15. Calls on the EU and its Member States to conduct training and awareness training actions with media professionals on the harmful effects of gender stereotypes and good practices in this area;
16. Stresses the importance of promoting the representation of the female image in a way that respects women’s dignity, and of combating persistent gender stereotypes, in particular the prevalence of degrading images, whilst fully respecting freedom of expression and freedom of the press;”
And all of this is supposed to be provided by the same organization that attempted to encourage more women to pursue careers in science with this advert:
It just fills you with confidence, doesn’t it?
Hugo Chavez, 58, died on Tuesday after a two-year battle with cancer. In total he was leader of Venezuela for 14 years, he was involved in two attempted military coups (once as the instigator, once as the target), his premiership coincided with a massive decline in his country’s Human Rights record and his most enduring image is that one clip of him sniffing around the podium at the UN General Assembly like a police dog looking for crack. Oh, and apparently he didn’t believe in Al Qaeda or the moon landings.
This is what you should be thinking right now
His government rammed the Supreme Court with political supporters who then openly disregarded the notion of separation of powers, In 2009 he called for the arrest and 30 year imprisonment of a judge who returned a verdict he didn’t like (she remains under house arrest), the government passed legislation to make it harder for the press to criticize or offend them (while vowing to deport any foreigner who did the same) and the government consistently voted against UN Resolutions condemning Human Rights abuses in Burma, Syria and North Korea (among others).
His funeral was attended by such dedicated and well known defenders of human happiness as Mahmoud Ahmadinejad (President “elect” of Iran), Alexander Lukashenko (Europe’s last dictator) and Sean Penn (Spicoli). Following his funeral his body will be put on display “eternally“, following in the footsteps of previous heralds of revolutionary socialism as Vladimir Lenin, Mao Zedong, Kim Il-sung and Ho Chi Minh. Because he spent his elected premiership constantly trying to show up the US whenever he could and chose to buy his weapons from Russia rather than the West he’ll be forever remembered as a dedicated anti-imperialist, because, of course Russia could never, ever, ever be described as an aggressive nation.
Of course it could easily be argued that so far I’ve been a slightly one sided about his death. The truth is that in life Chavez suffered from what I’ve just decided to call “Richard Nixon Syndrome.” Few people can doubt that Nixon was an asshole and yet he was the asshole who helped negotiate the first arms limitation treaty with the Soviet Union, created the Environmental Protection Agency, passed the 1970 Clean Air Act, fought hard (and partly succeeded) to reform US healthcare, oversaw the desegregation of public schools and helped lay the groundwork for the Indian Self-Determination and Education Assistance Act.

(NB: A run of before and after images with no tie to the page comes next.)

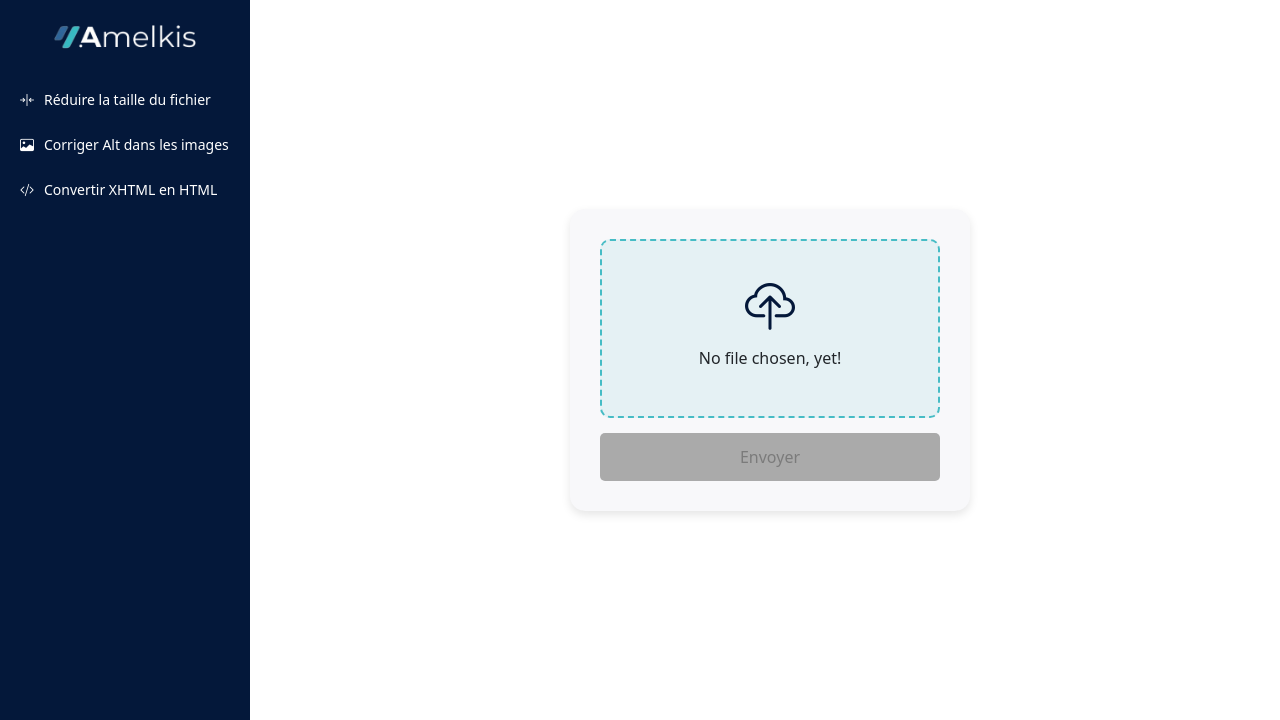
Repository: NorelhoudaB/extra
Page: /reduire (app in frontend/)
The author's editor kept a copy of each file at every save. The page is drawn from the files as they stood at one save, then again after the next save.
The browser window is 1280 px wide. The pictures show the whole page.
The project was rebuilt for these pictures with package versions that can differ from the ones it lists, and the page was loaded fresh each time. Also part of the build but not shown: frontend/vite.config.ts.

Above is the page before, as saved 2025-03-14 12:43:36.

After the next save:
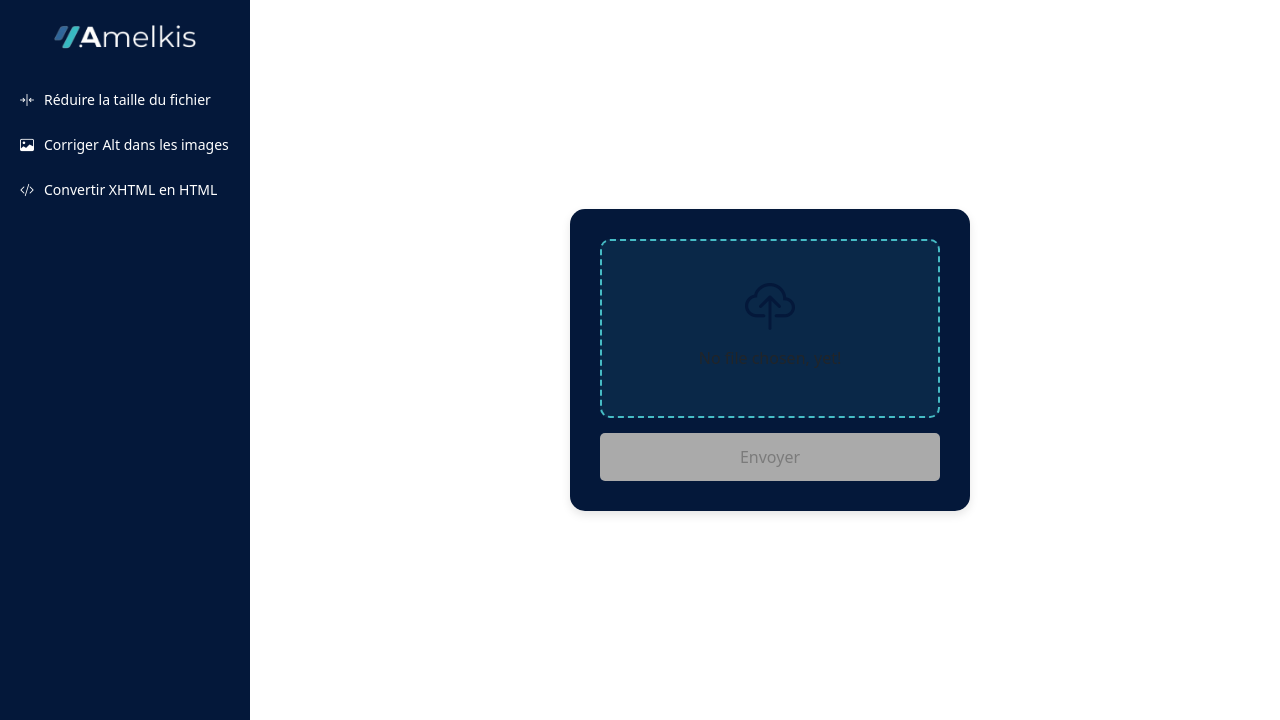
Saved 48 s later.
--- a/frontend/src/components/FileUpload.vue
+++ b/frontend/src/components/FileUpload.vue
@@ -72,7 +72,7 @@
   align-items: center;
   gap: 15px;
   padding: 30px;
-  background-color: #F8F8FA;
+  background-color: #04183A;
   border-radius: 15px;
   width: 400px;
   text-align: center;

After the save that followed:
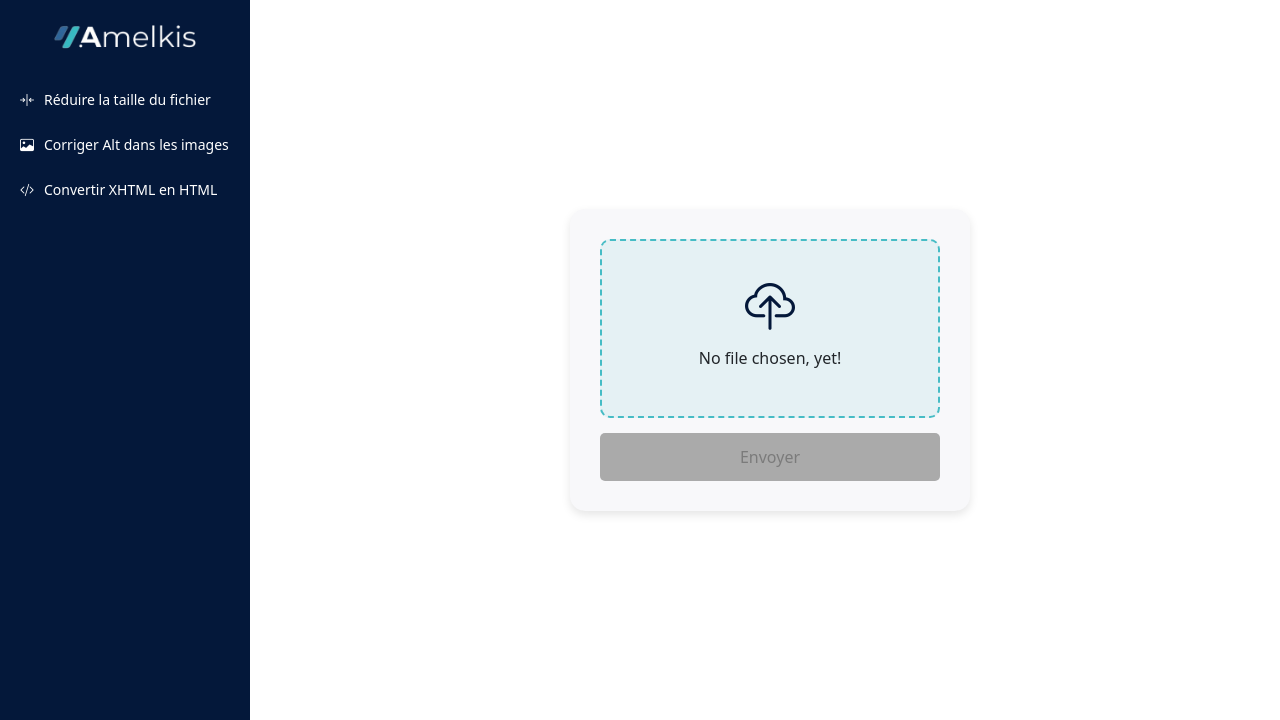
Saved 26 s later.
--- a/frontend/src/components/FileUpload.vue
+++ b/frontend/src/components/FileUpload.vue
@@ -72,7 +72,7 @@
   align-items: center;
   gap: 15px;
   padding: 30px;
-  background-color: #04183A;
+  background-color: #F8F8FA;
   border-radius: 15px;
   width: 400px;
   text-align: center;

And Chavez falls into exactly the same trap. You have to be a completely myopic anti-US cyclops to be blind to all the mans faults, but you cant deny that his time as Venezuela’s leader lead to some huge improvements for the country. He passed progressive trade union laws, reduced poverty and increased health and education standards, all of which makes him more difficult to classify, but does it undo all that bad and make him a saint? Of course not. And yet his supporters continue to ignore the abuses and excesses as if they either didn’t happen or don’t matter as they chant his successes as if they’re revealing a never heard secret. It’s almost like the kitchen scene in Fight Club where the Space Monkeys start to chant “His name is Robert Paulson“. We all knew Chavez wasn’t Satan, that doesn’t undo the bad the he and his government was responsible for.